### Data records
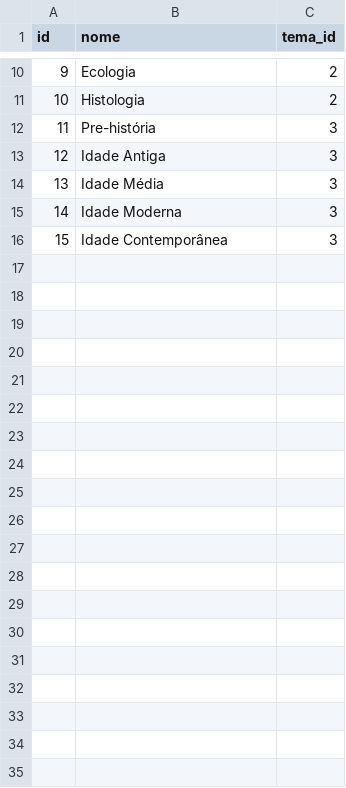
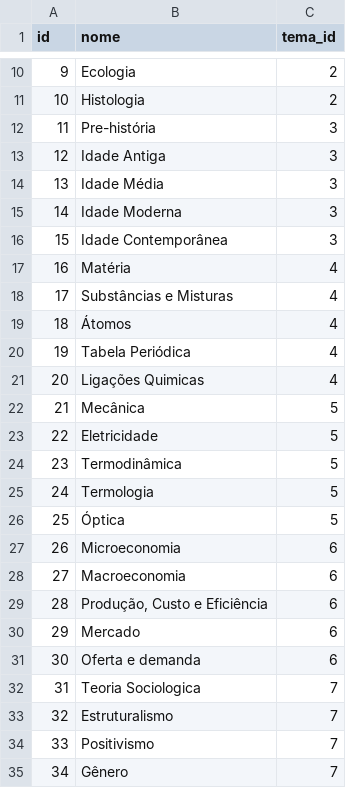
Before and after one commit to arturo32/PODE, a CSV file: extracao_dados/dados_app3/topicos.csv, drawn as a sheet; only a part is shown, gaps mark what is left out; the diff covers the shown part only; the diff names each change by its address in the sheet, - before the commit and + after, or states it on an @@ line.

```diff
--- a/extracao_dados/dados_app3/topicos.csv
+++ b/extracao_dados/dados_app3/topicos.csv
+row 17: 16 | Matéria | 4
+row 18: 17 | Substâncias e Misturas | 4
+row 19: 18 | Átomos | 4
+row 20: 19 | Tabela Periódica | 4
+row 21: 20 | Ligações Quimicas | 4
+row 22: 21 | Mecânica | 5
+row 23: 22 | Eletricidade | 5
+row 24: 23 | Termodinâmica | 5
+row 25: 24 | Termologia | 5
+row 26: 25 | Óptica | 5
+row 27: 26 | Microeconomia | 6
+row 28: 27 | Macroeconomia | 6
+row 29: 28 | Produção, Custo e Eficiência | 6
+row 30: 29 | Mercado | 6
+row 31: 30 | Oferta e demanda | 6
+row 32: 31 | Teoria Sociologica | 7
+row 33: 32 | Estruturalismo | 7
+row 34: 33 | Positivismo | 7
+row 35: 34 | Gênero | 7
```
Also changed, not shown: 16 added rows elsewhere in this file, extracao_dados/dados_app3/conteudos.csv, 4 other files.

### What to do
Lines in the data that hold "topicos" must be located and copied.

### Output of the exercise
Before and after one commit to arturo32/PODE, a CSV file: extracao_dados/dados_app3/topicos.csv, drawn as a sheet; only a part is shown, gaps mark what is left out; the diff covers the shown part only; the diff names each change by its address in the sheet, - before the commit and + after, or states it on an @@ line.
--- a/extracao_dados/dados_app3/topicos.csv
+++ b/extracao_dados/dados_app3/topicos.csv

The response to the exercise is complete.